|The VeloBase History of Nishiki
Nishiki was a brand of bicycles designed, specified, marketed and distributed by West Coast Cycle in the United States, initially manufactured by Kawamura Cyles in Kobe, Japan and subsequently by Giant of Taiwan. The bicycles were first marketed under the American Eagle brand beginning in 1965 and later under the Nishiki brand until 2001.
Throughout the U.S. bike boom of the 1970s and into the 1980s, Nishiki and West Coast Cycle competed with domestic companies including Schwinn, Huffy, and Murray; European companies including Raleigh, Peugeot and Motobecane — as well as other nascent Japanese brands including Miyata, Fuji, Bridgestone, Panasonic, Univega, Lotus and Centurion
— itself a line of Japanese-manufactured bicycles that were specified,
distributed and marketed by Western States Imports (WSI), a U.S. company
similar to West Coast Cycle. Japanese-manufactured bikes succeeded in
the U.S. market until currency fluctuations in the late 1980s made them less competitive, leading companies to source bicycles from Taiwan.
Nishiki got off to a good start in the U.S. market, but made the error
of selling some models to department stores, creating bad feeling
against the line among independent bicycle dealers. Nishiki lost a great
many dealers as a result of this.
Later, the Nishiki brand became a division of Derby, along with Raleigh and Univega.
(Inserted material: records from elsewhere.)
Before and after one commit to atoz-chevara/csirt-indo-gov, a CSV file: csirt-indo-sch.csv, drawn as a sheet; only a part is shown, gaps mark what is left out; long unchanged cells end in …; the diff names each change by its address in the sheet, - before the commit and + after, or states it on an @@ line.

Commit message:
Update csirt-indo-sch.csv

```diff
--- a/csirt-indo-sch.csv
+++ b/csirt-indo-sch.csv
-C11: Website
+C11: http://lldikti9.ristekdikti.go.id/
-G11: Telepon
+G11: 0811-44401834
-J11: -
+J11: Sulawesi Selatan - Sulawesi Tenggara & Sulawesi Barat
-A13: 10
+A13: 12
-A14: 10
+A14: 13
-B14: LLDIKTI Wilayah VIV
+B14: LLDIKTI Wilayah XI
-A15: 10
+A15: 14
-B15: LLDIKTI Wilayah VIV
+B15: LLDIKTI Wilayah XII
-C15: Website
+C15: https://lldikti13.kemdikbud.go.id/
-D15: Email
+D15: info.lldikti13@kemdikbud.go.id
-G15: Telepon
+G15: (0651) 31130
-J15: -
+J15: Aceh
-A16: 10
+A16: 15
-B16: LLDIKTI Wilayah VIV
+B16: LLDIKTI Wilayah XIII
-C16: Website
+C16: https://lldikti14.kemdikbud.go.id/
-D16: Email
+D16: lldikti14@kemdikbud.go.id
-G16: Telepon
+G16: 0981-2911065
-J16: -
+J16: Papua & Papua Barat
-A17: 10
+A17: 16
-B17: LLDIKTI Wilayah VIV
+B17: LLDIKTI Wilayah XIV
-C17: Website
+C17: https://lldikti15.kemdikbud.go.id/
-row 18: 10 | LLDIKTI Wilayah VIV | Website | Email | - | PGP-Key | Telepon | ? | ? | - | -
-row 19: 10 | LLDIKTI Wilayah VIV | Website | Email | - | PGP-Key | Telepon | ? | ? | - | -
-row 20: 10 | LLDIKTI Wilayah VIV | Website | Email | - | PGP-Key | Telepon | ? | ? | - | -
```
The Nishiki and Univega names were retired in 2001 so that Derby could concentrate on its Raleigh brand.